New research shows that the act of sniffing can have a social function, allowing the rats to determine their hierarchical status and maintain power.
Neurosurgeon Daniel Wasson studied the behavior of a pair of rats in a confined space. The first observations have shown that when a rat sniffing at the beginning of the body and the back of the torso another, its example was followed by others. When one rat began sniffing snout another, she immediately gave up the ceremony. Further studies have shown that when rats began to sniff at some of the muzzle of the dominant species (and most aggressive), they not only did not stop sniffing in response, but did so intense.
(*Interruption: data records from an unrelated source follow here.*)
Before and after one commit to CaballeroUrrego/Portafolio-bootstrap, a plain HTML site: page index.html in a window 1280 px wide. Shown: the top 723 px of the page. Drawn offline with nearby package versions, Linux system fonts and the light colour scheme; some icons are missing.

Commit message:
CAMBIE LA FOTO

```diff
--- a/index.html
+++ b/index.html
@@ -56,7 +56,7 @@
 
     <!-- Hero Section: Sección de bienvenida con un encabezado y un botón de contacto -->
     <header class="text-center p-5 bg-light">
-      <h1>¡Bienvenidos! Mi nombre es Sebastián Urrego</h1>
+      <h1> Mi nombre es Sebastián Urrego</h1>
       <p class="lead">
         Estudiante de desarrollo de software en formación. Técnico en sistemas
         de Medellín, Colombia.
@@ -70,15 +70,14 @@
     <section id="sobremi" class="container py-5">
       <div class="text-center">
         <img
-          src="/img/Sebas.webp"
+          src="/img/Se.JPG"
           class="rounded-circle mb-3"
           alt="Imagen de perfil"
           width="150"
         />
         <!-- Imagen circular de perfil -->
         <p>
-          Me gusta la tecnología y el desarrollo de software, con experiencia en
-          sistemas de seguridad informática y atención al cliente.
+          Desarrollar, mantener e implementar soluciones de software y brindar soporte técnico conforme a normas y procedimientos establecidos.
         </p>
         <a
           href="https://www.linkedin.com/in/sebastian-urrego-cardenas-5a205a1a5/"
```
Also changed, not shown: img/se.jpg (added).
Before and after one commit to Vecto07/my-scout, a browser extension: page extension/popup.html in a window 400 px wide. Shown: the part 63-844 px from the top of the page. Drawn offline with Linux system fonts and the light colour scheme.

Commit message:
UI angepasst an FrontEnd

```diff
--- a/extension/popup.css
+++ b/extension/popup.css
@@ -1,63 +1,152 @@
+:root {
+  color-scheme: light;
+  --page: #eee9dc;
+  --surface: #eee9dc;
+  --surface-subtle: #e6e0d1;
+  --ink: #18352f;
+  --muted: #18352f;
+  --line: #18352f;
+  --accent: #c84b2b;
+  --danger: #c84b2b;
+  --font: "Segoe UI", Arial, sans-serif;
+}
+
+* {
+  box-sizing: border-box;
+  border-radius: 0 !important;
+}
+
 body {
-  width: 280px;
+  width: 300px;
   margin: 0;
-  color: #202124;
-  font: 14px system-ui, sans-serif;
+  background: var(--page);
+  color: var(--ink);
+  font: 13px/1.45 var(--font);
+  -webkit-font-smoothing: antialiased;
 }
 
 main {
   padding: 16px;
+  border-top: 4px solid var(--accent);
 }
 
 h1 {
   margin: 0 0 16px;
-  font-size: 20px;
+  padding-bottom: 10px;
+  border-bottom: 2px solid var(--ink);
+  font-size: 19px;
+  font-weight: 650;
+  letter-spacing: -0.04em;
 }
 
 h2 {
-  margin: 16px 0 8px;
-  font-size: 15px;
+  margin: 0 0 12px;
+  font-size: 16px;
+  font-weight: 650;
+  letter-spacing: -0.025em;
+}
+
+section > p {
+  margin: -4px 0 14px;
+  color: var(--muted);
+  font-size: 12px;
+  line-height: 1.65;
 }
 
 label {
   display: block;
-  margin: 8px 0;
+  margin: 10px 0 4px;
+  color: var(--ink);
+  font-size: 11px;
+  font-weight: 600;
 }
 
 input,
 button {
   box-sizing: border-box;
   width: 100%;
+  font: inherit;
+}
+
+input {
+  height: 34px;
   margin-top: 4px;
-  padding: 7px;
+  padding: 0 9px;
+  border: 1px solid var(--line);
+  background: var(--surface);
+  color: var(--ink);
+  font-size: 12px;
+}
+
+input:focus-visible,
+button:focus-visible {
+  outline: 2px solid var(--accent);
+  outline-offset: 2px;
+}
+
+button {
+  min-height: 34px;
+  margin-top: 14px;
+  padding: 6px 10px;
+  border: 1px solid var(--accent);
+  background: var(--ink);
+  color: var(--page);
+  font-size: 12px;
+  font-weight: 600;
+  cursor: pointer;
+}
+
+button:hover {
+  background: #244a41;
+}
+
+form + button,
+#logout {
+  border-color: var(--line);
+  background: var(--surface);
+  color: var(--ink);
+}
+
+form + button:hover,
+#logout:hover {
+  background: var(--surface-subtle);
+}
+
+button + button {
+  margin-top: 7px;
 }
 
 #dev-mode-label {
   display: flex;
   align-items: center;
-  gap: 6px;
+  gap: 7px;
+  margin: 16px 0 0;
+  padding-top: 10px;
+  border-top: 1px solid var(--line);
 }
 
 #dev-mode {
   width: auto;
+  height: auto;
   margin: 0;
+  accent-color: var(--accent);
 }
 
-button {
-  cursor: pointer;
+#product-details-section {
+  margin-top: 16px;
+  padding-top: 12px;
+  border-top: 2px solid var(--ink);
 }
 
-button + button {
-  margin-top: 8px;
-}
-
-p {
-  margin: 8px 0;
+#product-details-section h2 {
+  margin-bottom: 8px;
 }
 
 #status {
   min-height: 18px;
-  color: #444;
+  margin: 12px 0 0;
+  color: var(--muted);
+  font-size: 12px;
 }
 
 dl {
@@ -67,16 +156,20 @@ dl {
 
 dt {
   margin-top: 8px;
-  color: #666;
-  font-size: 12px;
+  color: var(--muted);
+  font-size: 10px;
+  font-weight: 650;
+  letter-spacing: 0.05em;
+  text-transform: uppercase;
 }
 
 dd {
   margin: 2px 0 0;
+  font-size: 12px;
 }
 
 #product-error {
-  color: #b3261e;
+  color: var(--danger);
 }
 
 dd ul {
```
When the dominant individual sniffing snout and head of smaller individuals, and those ceased to do so, large rats showed aggression — biting and jumping on small rats. The scientist concluded that with the help of sniffing large individuals establish their authority, and the small comfort of large, to prevent acts of aggression.
Wasson same results observed when rats suppressed the olfactory sense, which proves his theory that for rats important action itself, and not of odors. When the scientists injected some rats oxytocin, a chemical that reduces the sense of hierarchy, aggression in rats significantly decreased.
It is not clear why sniffing snout bears a social function, and sniffing the other parts of the body do not have that much. Wasson suggested that the rats face to face communication is very dangerous, as the wound in the throat or neck can be fatal.
"When animals are face to face with each other, they have to be careful to avoid the risk of conflict — said Wasson. — It is also possible that only a short distance, some animals can get detailed information about each other. "
The scientist said he hoped to further explore the intricacies of the brain activity of animals, but also understand why they become aggressive or why are experiencing problems communicating with other individuals.
Translation Sergei Vasilenkova